**** DATA PROVIDED ****

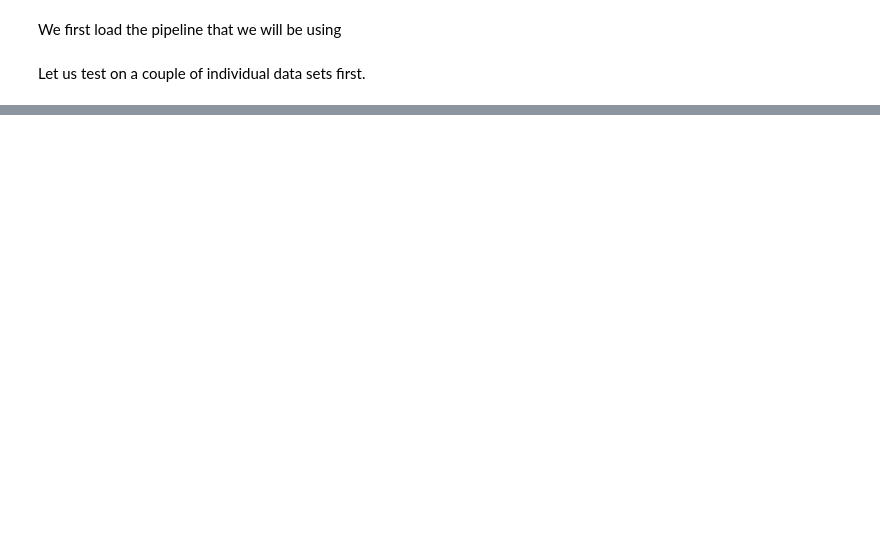
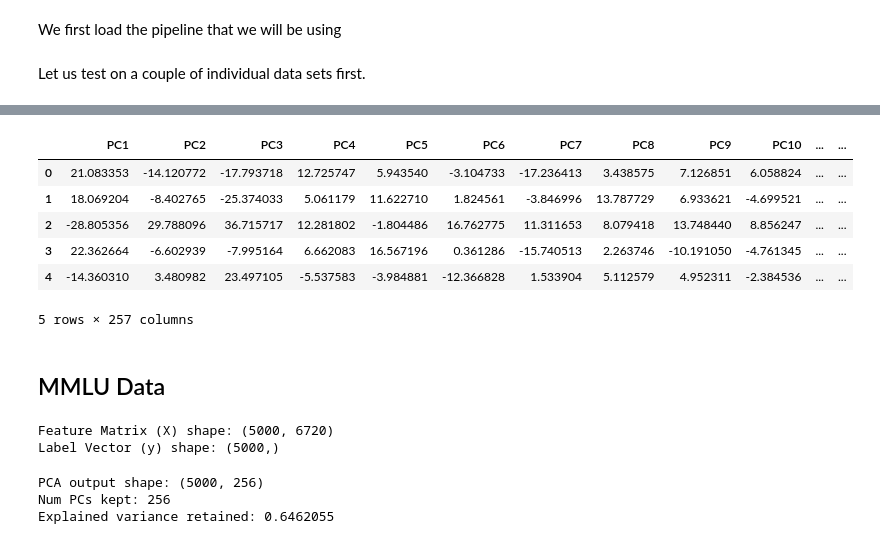
Before and after one commit to Erdos-Projects/spring-2026-LLM-hallucinations, a Jupyter notebook: spectral-llm-hal/notebooks/pca.ipynb, the cells around one changed output, grey strips where cells are left out. Drawn from its saved outputs; the diff is of its cells as text; code cells hidden in the pictures; blank space fills up the shorter version.

```diff
--- a/spectral-llm-hal/notebooks/pca.ipynb
+++ b/spectral-llm-hal/notebooks/pca.ipynb
@@ -31,0 +120,18 @@ Reduced shape: (2000, 335)
+# %%
+# -----------------------------
+# 4) Put into a DataFrame for convenience
+# -----------------------------
+pc_cols = [f"PC{i+1}" for i in range(X_pca.shape[1])]
+df_pca = pd.DataFrame(X_pca, columns=pc_cols)
+
+df_pca["label"] = y
+
+df_pca.head()
+# %% [output]
+|  | PC1 | PC2 | PC3 | PC4 | PC5 | PC6 | PC7 | PC8 | PC9 | PC10 | ... | ... |
+| 0 | 21.083353 | -14.120772 | -17.793718 | 12.725747 | 5.943540 | -3.104733 | -17.236413 | 3.438575 | 7.126851 | 6.058824 | ... | ... |
+| 1 | 18.069204 | -8.402765 | -25.374033 | 5.061179 | 11.622710 | 1.824561 | -3.846996 | 13.787729 | 6.933621 | -4.699521 | ... | ... |
+| 2 | -28.805356 | 29.788096 | 36.715717 | 12.281802 | -1.804486 | 16.762775 | 11.311653 | 8.079418 | 13.748440 | 8.856247 | ... | ... |
+| 3 | 22.362664 | -6.602939 | -7.995164 | 6.662083 | 16.567196 | 0.361286 | -15.740513 | 2.263746 | -10.191050 | -4.761345 | ... | ... |
+| 4 | -14.360310 | 3.480982 | 23.497105 | -5.537583 | -3.984881 | -12.366828 | 1.533904 | 5.112579 | 4.952311 | -2.384536 | ... | ... |
+5 rows × 257 columns
@@ -31,0 +140,2 @@ Reduced shape: (2000, 335)
+# %% [markdown]
+## MMLU Data
@@ -31,0 +175,20 @@ Reduced shape: (2000, 335)
+# %%
+jsonl_pt = r"../data/spectral/temp_1/mmlu_t1.0_n1.jsonl"
+eigen_pt = r"../data/spectral/temp_1/mmlu_t1.0_n1_eigen.pt"
+
+df2, X2, y2 = build_training_dataset_eigen_only(jsonl_pt, eigen_pt)
+# %% [output]
+Feature Matrix (X) shape: (5000, 6720)
+Label Vector (y) shape: (5000,)
+# %%
+# -----------------------------
+# Fit PCA on the dataset
+# -----------------------------
+X_pca = pipe.fit_transform(X, pca_variance=256)
+print("PCA output shape:", X_pca.shape)
+print("Num PCs kept:", pipe.pca.n_components_)
+print("Explained variance retained:", pipe.pca.explained_variance_ratio_.sum())
+# %% [output]
+PCA output shape: (5000, 256)
+Num PCs kept: 256
+Explained variance retained: 0.6462055
```
Also changed, not shown: parts of 31 cells of this notebook, 11 other files.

****

> WHAT IS REQUIRED:
Respond with only the number of lines in the records that include the word "shape".

> REPLY:
8